Phil Heath put no price on returning, but he said, “I was at Planet Hollywood [during the 2022 Olympia weekend], and a lot of people were just taking pictures and stuff. It does get old. It feels good though. This is different for me….You’re right, I’m going to get questions about a comeback, and I am going to come back. Hey look, all I gotta do is train for three months and see what happens. If I like what I see, then I like what I see.”

It sounds as if Heath’s comeback will initially be a few months of serious training and eating. If he can regain something near his Mr. Olympia form, he’ll decide then whether or not to go for Sandow #8 in November.


While Phil Heath only teased an Olympia comeback, his longtime coach Hany Rambod contemplated the possibility at length on The Menace Podcast with Dennis James in August. (Rambod currently coaches new Mr. Olympia, Hadi Choopan and runner-up Derek Lunsford, among others.)

Hany Rambod said: “Could he come back? Absolutely. Could he win? I think the hardest thing is that he would I don’t think he would end up looking at it like, Can Phil beat this guy or this guy? It’s can he beat his best? Because when you do this and you come back like with Jay Cutler in ’09, you have to come back and be your best ever to be able to win again after losing. There’s only one bodybuilder who has ever done it so far, and that’s Jay in 09. No other open [Mr. Olympia] bodybuilder has ever lost and won again, not to this day. I think that [Cutler] was just so impressive. For Phil, what I would do, if we ever had that conversation, it would be, ‘Could we get you to look like you did at your best?’”

Hany Rambod Phil Heath Olympia
Hany Rambod and Phil Heath at the Phil Heath Classic last April. / Instagram
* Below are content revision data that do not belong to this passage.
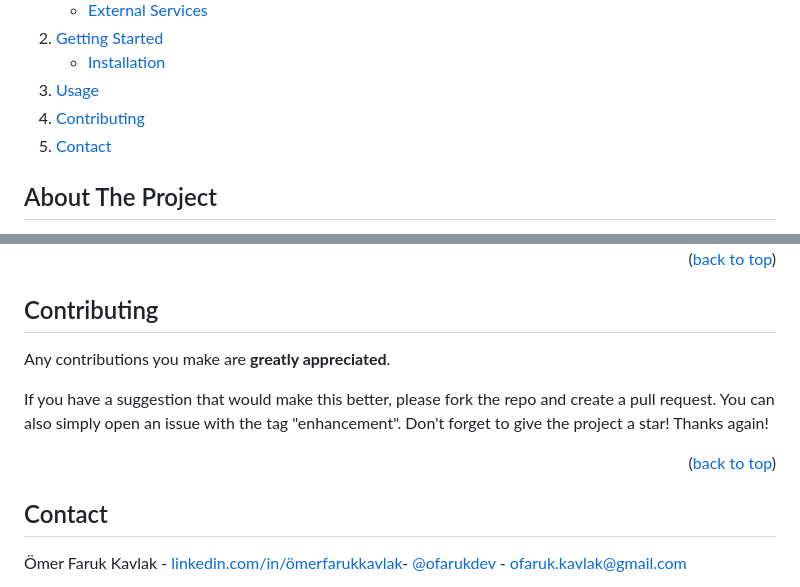
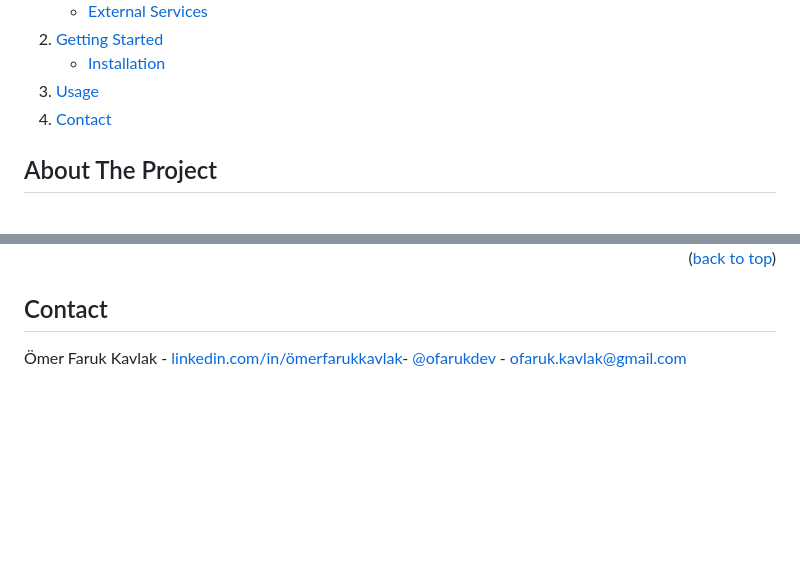
Before and after one commit to farukkavlak/Vocab-Learning-Chrome-Extension, a Markdown page: README.md, 2 parts joined by grey strips. GitHub-like rendering; folded sections open; blank space fills up the shorter version.

```diff
--- a/README.md
+++ b/README.md
@@ -40,7 +40,6 @@
       </ul>
     </li>
     <li><a href="#usage">Usage</a></li>
-    <li><a href="#contributing">Contributing</a></li>
     <li><a href="#contact">Contact</a></li>
   </ol>
 </details>
@@ -129,19 +128,6 @@ Screenshots are black because of the Netflix Privacy Issues
 
 
 
-
-<!-- CONTRIBUTING -->
-## Contributing
-
-Any contributions you make are **greatly appreciated**.
-
-If you have a suggestion that would make this better, please fork the repo and create a pull request. You can also simply open an issue with the tag "enhancement".
-Don't forget to give the project a star! Thanks again!
-
-<p align="right">(<a href="#readme-top">back to top</a>)</p>
-
-
-
 <!-- CONTACT -->
 ## Contact
 
```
“I think Phil obviously is a phenomenal athlete, but, do I think he can be as good as he ever was? That’s really difficult to do. I mean I never say anything is impossible, but I think it’s very, very difficult. I’m just speaking being honest here because, you know, look at how many years he went on that run. This is what [the judges] are going to do. You’re always going after that one person that is not standing next to you. It’s the first person they’ll compare you to—your other prior versions of yourself.”
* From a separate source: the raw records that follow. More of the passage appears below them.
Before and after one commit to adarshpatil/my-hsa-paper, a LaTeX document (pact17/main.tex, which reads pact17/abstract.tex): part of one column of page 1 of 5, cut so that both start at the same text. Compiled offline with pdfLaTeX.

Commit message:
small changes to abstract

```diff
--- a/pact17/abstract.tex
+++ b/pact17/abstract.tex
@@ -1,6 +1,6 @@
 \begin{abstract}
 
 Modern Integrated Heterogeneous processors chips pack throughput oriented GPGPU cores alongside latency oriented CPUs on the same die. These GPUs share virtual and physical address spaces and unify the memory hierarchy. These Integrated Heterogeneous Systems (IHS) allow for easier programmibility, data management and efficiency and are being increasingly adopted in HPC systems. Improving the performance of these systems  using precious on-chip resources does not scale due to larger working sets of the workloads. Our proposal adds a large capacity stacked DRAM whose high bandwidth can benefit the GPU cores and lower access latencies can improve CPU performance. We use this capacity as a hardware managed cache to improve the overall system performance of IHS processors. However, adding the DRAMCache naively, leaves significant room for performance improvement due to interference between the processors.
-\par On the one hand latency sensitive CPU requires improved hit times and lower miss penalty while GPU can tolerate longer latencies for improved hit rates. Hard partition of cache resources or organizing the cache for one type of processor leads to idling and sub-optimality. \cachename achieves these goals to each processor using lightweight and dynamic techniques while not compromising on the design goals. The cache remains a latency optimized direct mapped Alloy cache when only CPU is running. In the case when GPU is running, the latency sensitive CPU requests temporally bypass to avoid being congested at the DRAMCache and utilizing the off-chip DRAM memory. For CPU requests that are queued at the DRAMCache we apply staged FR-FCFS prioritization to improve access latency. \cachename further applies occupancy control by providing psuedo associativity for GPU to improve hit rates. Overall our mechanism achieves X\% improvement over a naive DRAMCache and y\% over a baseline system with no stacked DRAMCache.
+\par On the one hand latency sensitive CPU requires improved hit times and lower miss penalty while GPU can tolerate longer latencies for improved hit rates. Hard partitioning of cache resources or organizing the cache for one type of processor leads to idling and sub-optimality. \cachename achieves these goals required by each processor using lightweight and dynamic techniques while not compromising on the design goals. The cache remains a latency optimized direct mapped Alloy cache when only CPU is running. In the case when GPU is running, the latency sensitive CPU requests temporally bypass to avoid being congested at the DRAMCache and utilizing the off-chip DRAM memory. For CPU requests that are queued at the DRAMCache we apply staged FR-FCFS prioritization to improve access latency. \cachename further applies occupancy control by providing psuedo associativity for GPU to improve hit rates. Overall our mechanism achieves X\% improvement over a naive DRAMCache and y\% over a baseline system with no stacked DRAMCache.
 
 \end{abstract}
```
“That’s what you have to do. It’s just a matter of what you said: Is Phil willing to do those things [training and dieting]? If he is 100%, because he’s got the mindset, the genetics, the hard work; he knows how to execute a game plan, because that’s what he’s done his whole life. He became a bodybuilder, and he was a person that knew exactly what we needed to do. When to turn it off, when to back off. He was a machine. He was like Terminator. He would go into that assassin mode and wanted to go out there and do it.”


In November, it will be three years since Phil Heath last competed and six since he won the Mr. Olympia. And he’ll be nearly 44. Hany Rambod said in the interview above that Heath was at his best in 2013, a decade ago. After hernia surgery in 2017, Heath’s abs were nearly absent in 2018 and 2020. Do we want to see him return in middle age? Is it better to just remember the Gift at his peak? Or, with the field wide open, can he regain something like his Olympia-winning form to contend for record-tying number eight?
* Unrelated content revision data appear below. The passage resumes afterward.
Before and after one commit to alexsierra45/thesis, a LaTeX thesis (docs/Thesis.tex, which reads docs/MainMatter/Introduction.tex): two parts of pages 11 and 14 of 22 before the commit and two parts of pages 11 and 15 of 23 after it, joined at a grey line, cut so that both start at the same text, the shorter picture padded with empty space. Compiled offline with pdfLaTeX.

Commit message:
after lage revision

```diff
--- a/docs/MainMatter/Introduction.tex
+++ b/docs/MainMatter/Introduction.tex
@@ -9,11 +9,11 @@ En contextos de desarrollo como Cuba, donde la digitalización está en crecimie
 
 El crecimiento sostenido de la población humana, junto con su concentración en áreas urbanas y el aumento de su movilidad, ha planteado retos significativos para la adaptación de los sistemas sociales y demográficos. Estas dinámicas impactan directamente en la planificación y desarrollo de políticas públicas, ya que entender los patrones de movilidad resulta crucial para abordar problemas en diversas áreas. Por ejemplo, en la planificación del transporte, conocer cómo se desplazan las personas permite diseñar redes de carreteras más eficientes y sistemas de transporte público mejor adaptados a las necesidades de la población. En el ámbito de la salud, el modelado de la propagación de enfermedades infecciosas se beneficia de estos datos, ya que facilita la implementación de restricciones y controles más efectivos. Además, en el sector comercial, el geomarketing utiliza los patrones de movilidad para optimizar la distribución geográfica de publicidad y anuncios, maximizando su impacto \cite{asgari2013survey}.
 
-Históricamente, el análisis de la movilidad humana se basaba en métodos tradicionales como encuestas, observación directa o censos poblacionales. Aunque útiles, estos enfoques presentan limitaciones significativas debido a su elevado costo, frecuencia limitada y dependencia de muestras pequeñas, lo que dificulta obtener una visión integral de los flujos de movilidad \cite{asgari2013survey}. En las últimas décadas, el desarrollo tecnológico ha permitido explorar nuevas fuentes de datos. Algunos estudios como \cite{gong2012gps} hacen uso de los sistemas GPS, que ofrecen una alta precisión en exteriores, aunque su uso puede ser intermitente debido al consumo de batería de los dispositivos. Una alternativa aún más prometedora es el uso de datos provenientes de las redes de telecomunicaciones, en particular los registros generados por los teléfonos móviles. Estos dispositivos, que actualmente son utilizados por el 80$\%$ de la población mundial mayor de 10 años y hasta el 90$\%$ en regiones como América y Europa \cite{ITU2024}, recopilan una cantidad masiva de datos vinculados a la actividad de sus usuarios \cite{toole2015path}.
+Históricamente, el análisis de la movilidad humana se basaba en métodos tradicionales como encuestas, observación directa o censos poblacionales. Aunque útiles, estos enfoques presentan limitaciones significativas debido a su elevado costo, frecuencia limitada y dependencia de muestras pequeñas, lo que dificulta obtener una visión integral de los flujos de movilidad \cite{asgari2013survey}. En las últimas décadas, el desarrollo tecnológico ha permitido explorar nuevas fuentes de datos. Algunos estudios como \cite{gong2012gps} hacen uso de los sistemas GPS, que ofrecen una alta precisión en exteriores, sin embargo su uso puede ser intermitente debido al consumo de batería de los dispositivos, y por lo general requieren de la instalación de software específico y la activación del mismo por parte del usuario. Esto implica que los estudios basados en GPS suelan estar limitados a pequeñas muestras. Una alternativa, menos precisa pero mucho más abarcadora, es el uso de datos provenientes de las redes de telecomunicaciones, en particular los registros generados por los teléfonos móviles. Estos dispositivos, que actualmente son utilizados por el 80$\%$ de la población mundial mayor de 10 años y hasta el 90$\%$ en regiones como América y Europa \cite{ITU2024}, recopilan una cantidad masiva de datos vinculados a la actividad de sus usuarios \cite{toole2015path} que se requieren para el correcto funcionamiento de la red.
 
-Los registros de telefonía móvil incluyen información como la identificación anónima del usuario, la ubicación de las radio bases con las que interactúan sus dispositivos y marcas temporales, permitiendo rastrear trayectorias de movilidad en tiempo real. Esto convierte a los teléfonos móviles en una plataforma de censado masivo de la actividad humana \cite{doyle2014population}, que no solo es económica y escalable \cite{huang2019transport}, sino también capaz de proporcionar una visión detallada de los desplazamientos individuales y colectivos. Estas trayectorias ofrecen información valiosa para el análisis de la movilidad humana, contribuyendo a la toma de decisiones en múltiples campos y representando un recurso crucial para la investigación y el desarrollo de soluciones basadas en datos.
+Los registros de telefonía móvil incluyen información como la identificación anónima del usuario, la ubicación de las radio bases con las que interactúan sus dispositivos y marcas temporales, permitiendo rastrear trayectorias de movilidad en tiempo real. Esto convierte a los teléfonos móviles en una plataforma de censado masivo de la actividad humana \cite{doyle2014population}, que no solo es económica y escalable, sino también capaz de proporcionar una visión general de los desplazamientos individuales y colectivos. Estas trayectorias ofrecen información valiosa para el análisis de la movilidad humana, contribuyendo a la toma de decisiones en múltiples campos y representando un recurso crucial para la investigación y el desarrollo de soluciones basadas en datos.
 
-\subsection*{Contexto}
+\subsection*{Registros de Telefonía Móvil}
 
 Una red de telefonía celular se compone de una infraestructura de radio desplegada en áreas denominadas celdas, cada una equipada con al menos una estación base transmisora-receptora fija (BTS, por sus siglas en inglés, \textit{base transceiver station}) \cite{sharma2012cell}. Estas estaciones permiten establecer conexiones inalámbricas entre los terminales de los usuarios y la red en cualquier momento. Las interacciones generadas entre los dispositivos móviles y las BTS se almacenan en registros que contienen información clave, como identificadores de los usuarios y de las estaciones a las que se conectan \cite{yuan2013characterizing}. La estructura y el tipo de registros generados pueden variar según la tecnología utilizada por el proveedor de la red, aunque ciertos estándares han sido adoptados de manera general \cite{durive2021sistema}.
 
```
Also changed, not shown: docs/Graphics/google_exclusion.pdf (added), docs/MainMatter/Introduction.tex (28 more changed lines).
It’s up to Phil Heath, of course, as he makes his “comeback.” We’re certainly curious to see how this goes as this new year progresses. Stay tuned.

See also: Phil Heath’s Top 10 Training Tips